and Submitted March 7, 2018 Pasadena, California
Amended September 14, 2018
from the United States District Court for the Southern
District of California D.C. No. 3:16-cr-01116-BEN-1 Roger T.
Benitez, Senior District Judge, Presiding
Whitney Z. Bernstein (argued), Federal Defenders of San Diego
Inc., San Diego, California, for Defendant-Appellant.
Ries Fox (argued), Assistant United States Attorney; Helen H.
Hong, Chief, Appellate Section; United States Attorney's
Office, San Diego, California; for Plaintiff-Appellee.
Before: Ronald M. Gould and Mary H. Murguia, Circuit Judges,
and Dana L. Christensen, [*] Chief District Judge.
AND AMENDED OPINION
panel filed an Order amending its August 2, 2018 Opinion, and
an Amended Opinion reversing a conviction for unlawful
re-entry into the United States in violation of 8 U.S.C.
panel held that the defendant's 2008 and 2011 removals
were fundamentally unfair, and neither can serve as a
predicate removal for purposes of § 1326.
panel held that because the defendant was ordered removed
in absentia, but did not receive notice of either
his in absentia removal hearing or of his ability to
file a motion to reopen such proceedings, he has satisfied
the exhaustion and deprivation-of-judicial-review
requirements for bringing a collateral attack on the validity
of that removal, which was based on a prior conviction for
California domestic violence battery. The panel also held

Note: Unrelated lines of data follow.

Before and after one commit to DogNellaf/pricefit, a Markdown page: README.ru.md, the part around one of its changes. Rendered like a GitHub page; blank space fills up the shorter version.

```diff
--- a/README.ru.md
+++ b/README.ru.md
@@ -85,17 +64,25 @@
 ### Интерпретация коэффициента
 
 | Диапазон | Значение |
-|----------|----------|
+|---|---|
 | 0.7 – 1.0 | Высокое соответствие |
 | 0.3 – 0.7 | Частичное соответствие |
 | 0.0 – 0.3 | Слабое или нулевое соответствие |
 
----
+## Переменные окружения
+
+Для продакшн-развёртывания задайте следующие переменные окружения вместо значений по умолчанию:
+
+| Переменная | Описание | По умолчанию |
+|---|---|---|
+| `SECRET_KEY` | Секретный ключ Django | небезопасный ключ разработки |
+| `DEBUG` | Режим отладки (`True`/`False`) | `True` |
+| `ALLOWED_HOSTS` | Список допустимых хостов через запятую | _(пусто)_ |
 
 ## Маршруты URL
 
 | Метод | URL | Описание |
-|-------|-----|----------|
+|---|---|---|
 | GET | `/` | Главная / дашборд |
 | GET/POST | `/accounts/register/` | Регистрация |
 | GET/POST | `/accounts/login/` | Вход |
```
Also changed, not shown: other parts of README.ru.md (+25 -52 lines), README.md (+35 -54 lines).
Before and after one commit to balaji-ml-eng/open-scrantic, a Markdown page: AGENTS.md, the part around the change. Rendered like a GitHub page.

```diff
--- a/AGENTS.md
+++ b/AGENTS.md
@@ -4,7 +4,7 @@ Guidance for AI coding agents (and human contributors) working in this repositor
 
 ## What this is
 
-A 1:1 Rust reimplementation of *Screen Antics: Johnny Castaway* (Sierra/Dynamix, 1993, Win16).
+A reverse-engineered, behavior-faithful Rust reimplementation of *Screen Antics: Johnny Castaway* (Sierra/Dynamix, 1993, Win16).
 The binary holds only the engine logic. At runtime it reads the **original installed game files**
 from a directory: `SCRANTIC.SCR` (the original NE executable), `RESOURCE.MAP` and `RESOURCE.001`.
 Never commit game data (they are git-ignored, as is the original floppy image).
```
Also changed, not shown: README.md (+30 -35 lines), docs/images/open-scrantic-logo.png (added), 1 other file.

that because circuit precedent at the time of the 2008
removal hearing established that California battery was not a
categorical crime of violence, it was error to remove the
defendant for a crime of domestic violence under Section

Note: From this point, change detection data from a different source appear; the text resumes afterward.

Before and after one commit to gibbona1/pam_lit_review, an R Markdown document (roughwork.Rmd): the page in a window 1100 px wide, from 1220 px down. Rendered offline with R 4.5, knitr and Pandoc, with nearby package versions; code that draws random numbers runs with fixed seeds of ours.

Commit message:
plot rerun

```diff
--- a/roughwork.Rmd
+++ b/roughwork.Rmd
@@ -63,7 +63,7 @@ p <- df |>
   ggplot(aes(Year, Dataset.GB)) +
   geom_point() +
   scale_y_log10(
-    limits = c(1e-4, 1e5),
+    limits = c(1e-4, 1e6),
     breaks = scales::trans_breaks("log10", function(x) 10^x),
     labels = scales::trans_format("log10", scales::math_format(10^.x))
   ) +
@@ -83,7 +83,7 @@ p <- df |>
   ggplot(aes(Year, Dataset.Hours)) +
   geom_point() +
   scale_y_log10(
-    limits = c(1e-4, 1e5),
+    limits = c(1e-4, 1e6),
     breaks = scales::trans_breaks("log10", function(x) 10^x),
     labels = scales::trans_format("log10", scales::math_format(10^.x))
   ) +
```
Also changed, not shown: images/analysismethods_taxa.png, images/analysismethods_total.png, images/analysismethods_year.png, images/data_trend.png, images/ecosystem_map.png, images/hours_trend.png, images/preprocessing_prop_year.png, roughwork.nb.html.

237(a)(2)(E)(i) of the Immigration and Nationality Act based
on his California battery conviction.
panel held that the due process defects in the 2008 removal
proceeding infected the defendant's 2011 expedited

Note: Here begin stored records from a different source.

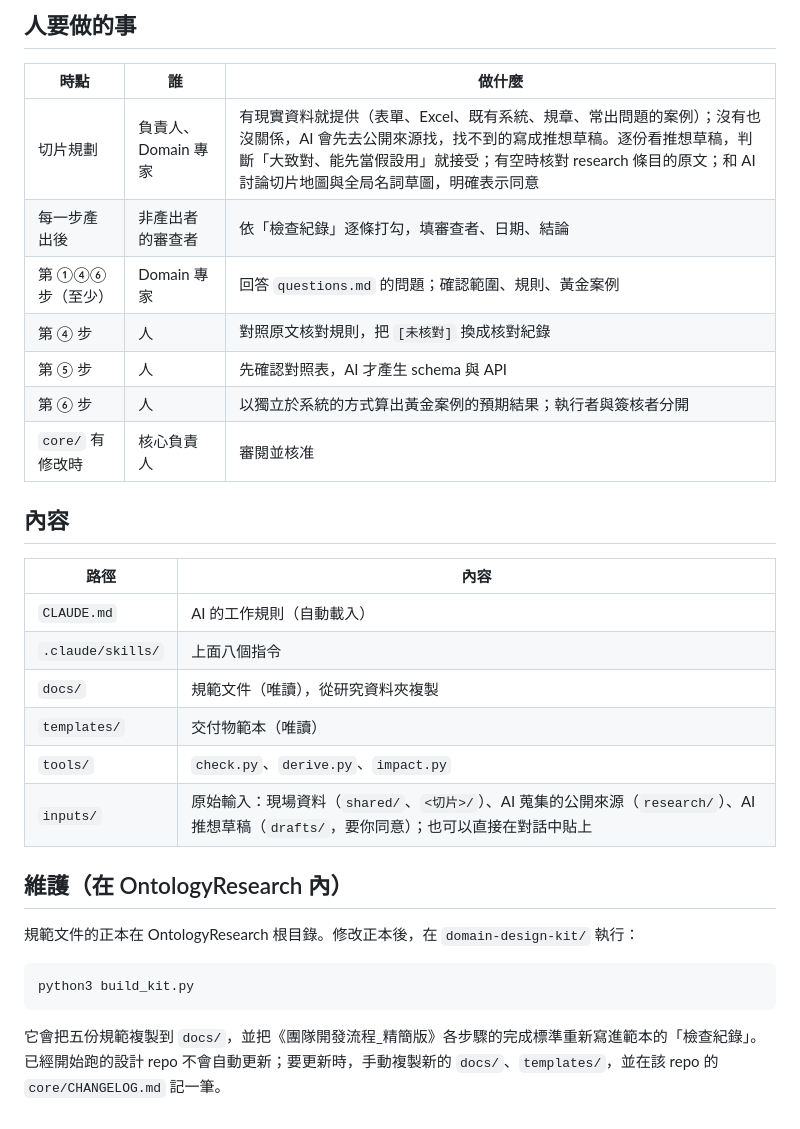
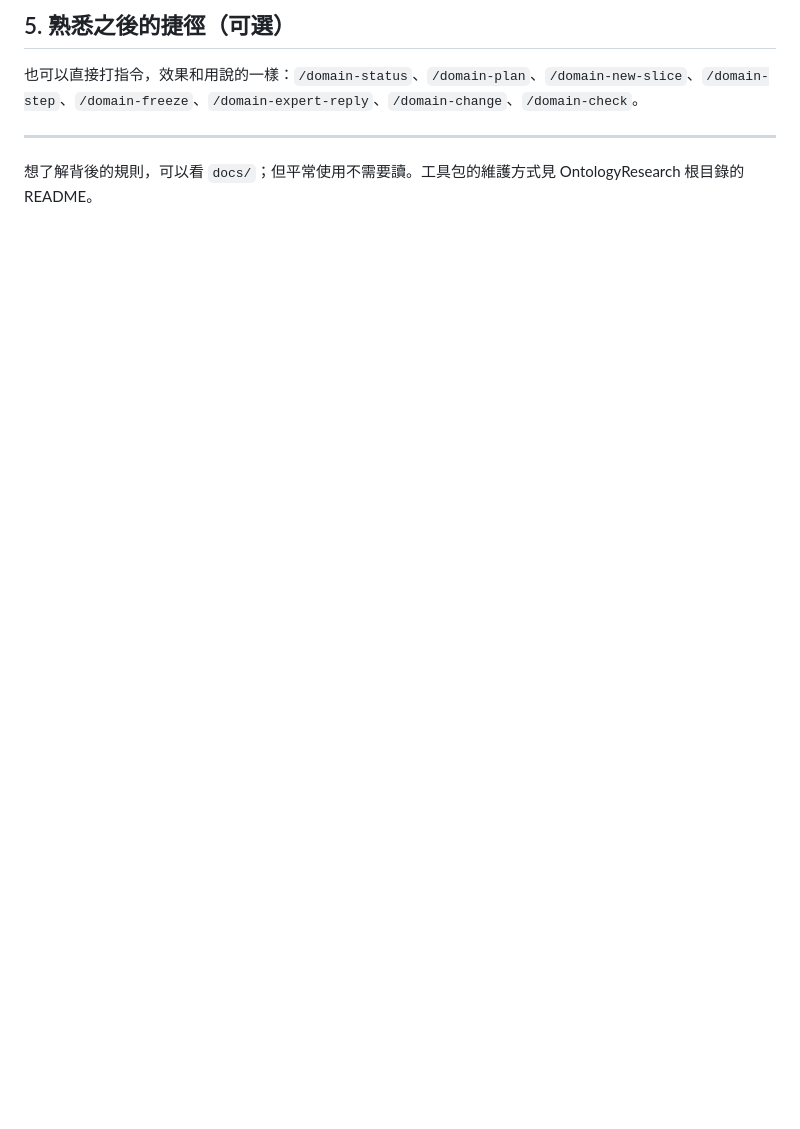
Before and after one commit to JiHungLin/OntologyDesignResearch, a Markdown page: domain-design-kit/README.md, the part around one of its changes. GitHub-like rendering; blank space fills up the shorter version.

Commit message:
工具包 README 改為使用說明：攤平複製到新 repo、直接用說的
Co-Authored-By: Claude Opus 5.5 <noreply@anthropic.com>
Claude-Session: https://claude.ai/code/session_018a7sz4vCt18UhV1HYJDHsR

````diff
--- a/domain-design-kit/README.md
+++ b/domain-design-kit/README.md
@@ -73,33 +61,8 @@ AI 會先和你一起整理切片地圖；同意後說「開始做第一條」
 
-## 人要做的事
+## 5. 熟悉之後的捷徑（可選）
 
-| 時點 | 誰 | 做什麼 |
-|---|---|---|
-| 切片規劃 | 負責人、Domain 專家 | 有現實資料就提供（表單、Excel、既有系統、規章、常出問題的案例）；沒有也沒關係，AI 會先去公開來源找，找不到的寫成推想草稿。逐份看推想草稿，判斷「大致對、能先當假設用」就接受；有空時核對 research 條目的原文；和 AI 討論切片地圖與全局名詞草圖，明確表示同意 |
-| 每一步產出後 | 非產出者的審查者 | 依「檢查紀錄」逐條打勾，填審查者、日期、結論 |
-| 第 ①④⑥ 步（至少） | Domain 專家 | 回答 `questions.md` 的問題；確認範圍、規則、黃金案例 |
-| 第 ④ 步 | 人 | 對照原文核對規則，把 `[未核對]` 換成核對紀錄 |
-| 第 ⑤ 步 | 人 | 先確認對照表，AI 才產生 schema 與 API |
-| 第 ⑥ 步 | 人 | 以獨立於系統的方式算出黃金案例的預期結果；執行者與簽核者分開 |
-| `core/` 有修改時 | 核心負責人 | 審閱並核准 |
+也可以直接打指令，效果和用說的一樣：`/domain-status`、`/domain-plan`、`/domain-new-slice`、`/domain-step`、`/domain-freeze`、`/domain-expert-reply`、`/domain-change`、`/domain-check`。
 
-## 內容
+---
 
-| 路徑 | 內容 |
-|---|---|
-| `CLAUDE.md` | AI 的工作規則（自動載入） |
-| `.claude/skills/` | 上面八個指令 |
-| `docs/` | 規範文件（唯讀），從研究資料夾複製 |
-| `templates/` | 交付物範本（唯讀） |
-| `tools/` | `check.py`、`derive.py`、`impact.py` |
-| `inputs/` | 原始輸入：現場資料（`shared/`、`<切片>/`）、AI 蒐集的公開來源（`research/`）、AI 推想草稿（`drafts/`，要你同意）；也可以直接在對話中貼上 |
-
-## 維護（在 OntologyResearch 內）
-
-規範文件的正本在 OntologyResearch 根目錄。修改正本後，在 `domain-design-kit/` 執行：
-
-```bash
-python3 build_kit.py
-```
-
-它會把五份規範複製到 `docs/`，並把《團隊開發流程_精簡版》各步驟的完成標準重新寫進範本的「檢查紀錄」。已經開始跑的設計 repo 不會自動更新；要更新時，手動複製新的 `docs/`、`templates/`，並在該 repo 的 `core/CHANGELOG.md` 記一筆。
+想了解背後的規則，可以看 `docs/`；但平常使用不需要讀。工具包的維護方式見 OntologyResearch 根目錄的 README。
````
Also changed, not shown: other parts of domain-design-kit/README.md (+37 -49 lines).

removal for presenting invalid entry documents. The panel
wrote that a person should not be stripped of the important
legal entitlements that come with lawful permanent resident
status – including protection against expedited removal
– through a legally erroneous decision that he or she
had no meaningful opportunity to contest. The panel rejected
the government's contention that the defendant was not
prejudiced. The panel explained that if the defendant was
still a lawful permanent resident, his entry documents were
not invalid, and even if the government might have been able
to remove him on other grounds through a formal removal
proceeding, his removal on illegitimate grounds is enough to
opinion filed on August 2, 2018 and published at 898 F.3d 948